He told the German Press Agency (DPA) that a regime offensive, which was launched against opposition groups in the province of Idlib in northwestern Syria in late April, had destroyed dozens of hospitals.
The health care sector in the region is already burdened with treating those injured in the violence there, according to Hegmanns.
In the same vein, the medical charity Doctors Without Borders (MSF) warned that a spread of the virus in northwestern Syria could result in a rapidly critical situation if additional support and measures are not put in place.
"The disease would spread very quickly, especially in camp settings," said Stefan Dold, the MSF press officer in Berlin.
MSF is supporting the local health authorities in northwestern Syria to prepare for a potential outbreak, Dold told DPA.
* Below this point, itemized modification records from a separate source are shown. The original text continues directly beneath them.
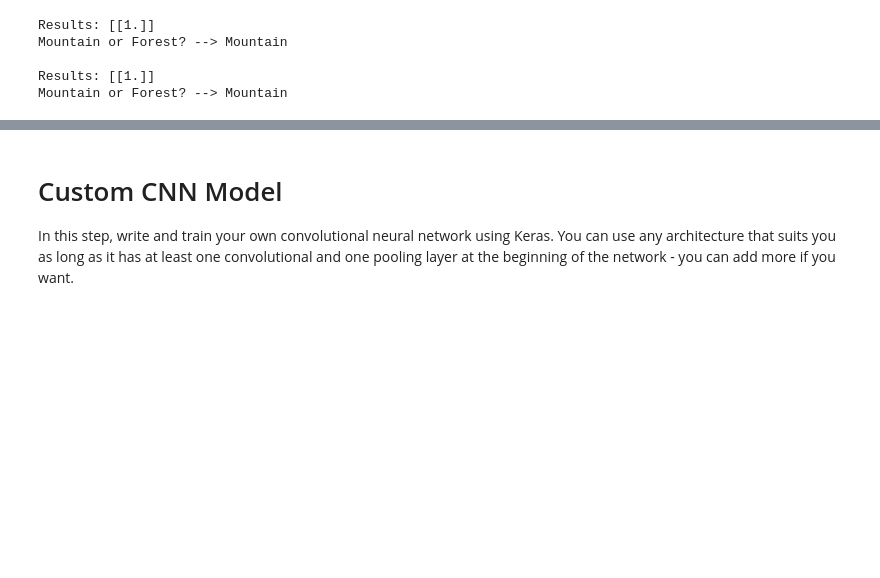
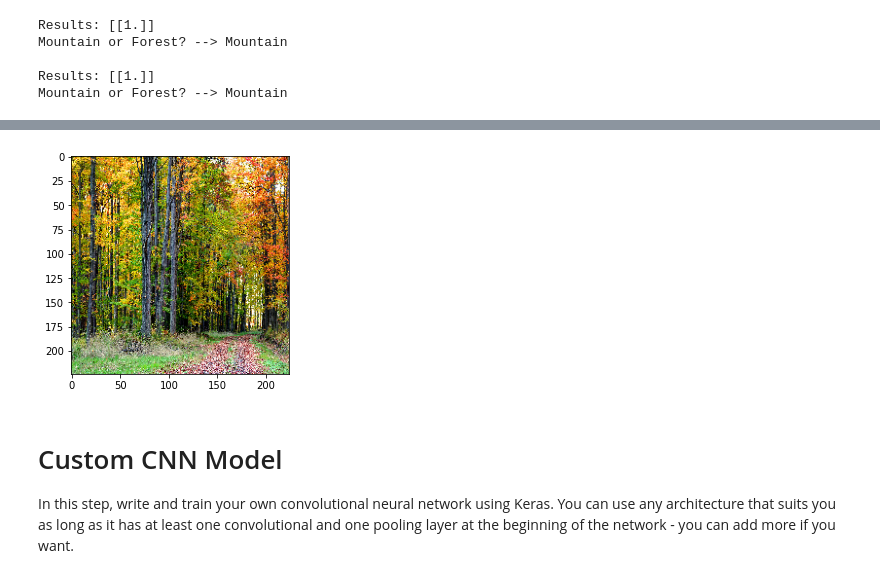
Before and after one commit to jmmiddour/DSPT8-Unit-4-ML, a Jupyter notebook: DS-Unit-4-Sprint-3-Deep-Learning/module2-convolutional-neural-networks/LS_DS_432_Convolution_Neural_Networks_Assignment.ipynb, the cells around one changed output, grey strips where cells are left out. Cells and saved outputs as stored; diff of their text form; code cells hidden in the pictures; blank space fills up the shorter version.

```diff
--- a/DS-Unit-4-Sprint-3-Deep-Learning/module2-convolutional-neural-networks/LS_DS_432_Convolution_Neural_Networks_Assignment.ipynb
+++ b/DS-Unit-4-Sprint-3-Deep-Learning/module2-convolutional-neural-networks/LS_DS_432_Convolution_Neural_Networks_Assignment.ipynb
@@ -266,3 +279,8 @@ Mountain or Forest? --> Mountain
+# %%
+# Show the forest image I loaded to predict on
+plt.imshow(image.load_img(fpath, target_size=(224, 224)));
+# %% [output]
+[figure, added]
 # %% [markdown]
 # Custom CNN Model
 
```
Also changed, not shown: parts of 16 cells of this notebook.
According to the United Nations, an estimated 400,000 people have been displaced due to violence from the southern countryside of Idlib to areas near the Syrian-Turkish border since December.
Idlib is the last opposition stronghold in Syria.
The province, just south of Turkey's border with Syria, had nominally been covered by cease-fires reached by Turkey and Russia, the Assad regime's chief ally, since September 2018, and again this January, before the latest declared this March.
But the first two cease-fires were repeatedly violated by the Assad regime and its allies, killing and wounding thousands of innocent civilians, and sending upwards of a million toward the border with Turkey, seeking safe haven.
Turkey has long championed setting up a safe area in Idlib and has pressed the European Union and the U.S. to help in this goal.
Last month, Turkey launched Operation Peace Spring in Idlib to protect civilians and Turkish troops enforcing the cease-fire.
The World Health Organization (WHO) said it was extremely concerned about the impact of the COVID-19 disease caused by the coronavirus in northwestern Syria.
Refugees in the area are living under conditions that make them vulnerable to respiratory infections, the WHO said in a statement.
The organization cited overcrowded living conditions, physical and mental stress and deprivation due to the lack of housing and clean water.
"WHO is preparing for contagion across Syria, prioritizing prevention, preparedness and risk communication, with a focus on supporting health responders to detect, diagnose and prevent spread," Hedinn Halldorsson, the agency's spokesman, told DPA.
The White Helmets, a voluntary non-government group working in Syria's opposition areas, and the local Attaa Humanitarian Relief Society said they had embarked on prevention campaigns among the refugees and residents in Idlib.
Malek Taleb, an Attaa official in Idlib, said the "large crowding, malnutrition, the use of shared water tanks and the poor housing" prompted the organization to spread immediate health awareness among the refugees.
"We will be carrying out intensive awareness campaigns starting on Friday in coordination with health associations in northwestern Syria," Raed Saleh, the White Helmets head, told DPA.
The Syrian regime has denied recording any coronavirus case in areas under its control as the country's civil war has entered its 10th year.
The virus emerged in Wuhan, China, last December, and has spread to at least 159 countries and territories around the globe.
The World Health Organization has declared the outbreak a global pandemic, releasing figures indicating nearly 219,500 confirmed cases and a death tally on the verge of 9,000 around the world as of Thursday.